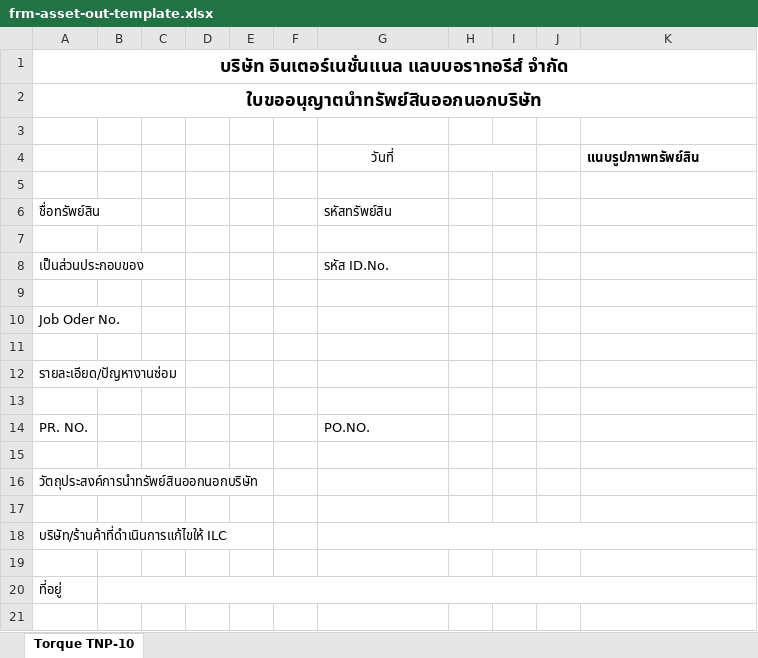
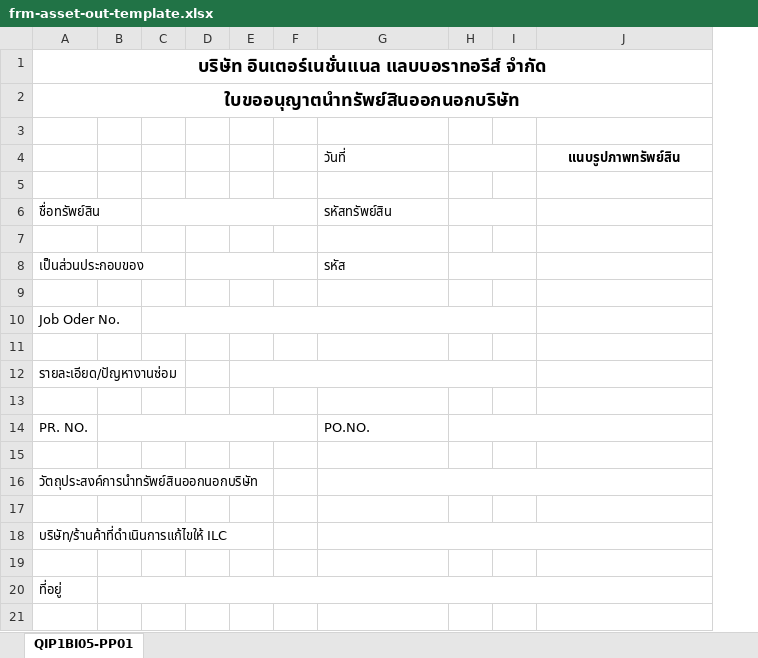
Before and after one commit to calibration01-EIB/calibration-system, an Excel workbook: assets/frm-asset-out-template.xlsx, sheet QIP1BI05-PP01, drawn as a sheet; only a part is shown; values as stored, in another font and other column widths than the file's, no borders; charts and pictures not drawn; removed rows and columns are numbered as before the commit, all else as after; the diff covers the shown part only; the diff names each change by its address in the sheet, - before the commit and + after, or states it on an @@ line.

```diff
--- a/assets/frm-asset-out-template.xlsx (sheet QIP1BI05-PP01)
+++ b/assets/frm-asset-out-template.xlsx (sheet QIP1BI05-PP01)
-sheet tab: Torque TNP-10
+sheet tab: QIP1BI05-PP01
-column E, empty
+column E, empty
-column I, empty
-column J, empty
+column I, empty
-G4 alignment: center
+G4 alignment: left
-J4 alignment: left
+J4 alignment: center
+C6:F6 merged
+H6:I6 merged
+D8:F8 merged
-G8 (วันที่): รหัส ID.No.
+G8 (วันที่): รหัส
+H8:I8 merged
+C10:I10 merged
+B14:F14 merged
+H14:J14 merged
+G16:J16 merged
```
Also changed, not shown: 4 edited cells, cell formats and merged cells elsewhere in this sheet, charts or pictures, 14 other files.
------------------------------------------------
BRIEF: Return all lines above that mention the word "column".

ANSWER AREA:
Before and after one commit to calibration01-EIB/calibration-system, an Excel workbook: assets/frm-asset-out-template.xlsx, sheet QIP1BI05-PP01, drawn as a sheet; only a part is shown; values as stored, in another font and other column widths than the file's, no borders; charts and pictures not drawn; removed rows and columns are numbered as before the commit, all else as after; the diff covers the shown part only; the diff names each change by its address in the sheet, - before the commit and + after, or states it on an @@ line.
-column E, empty
+column E, empty
-column I, empty
-column J, empty
+column I, empty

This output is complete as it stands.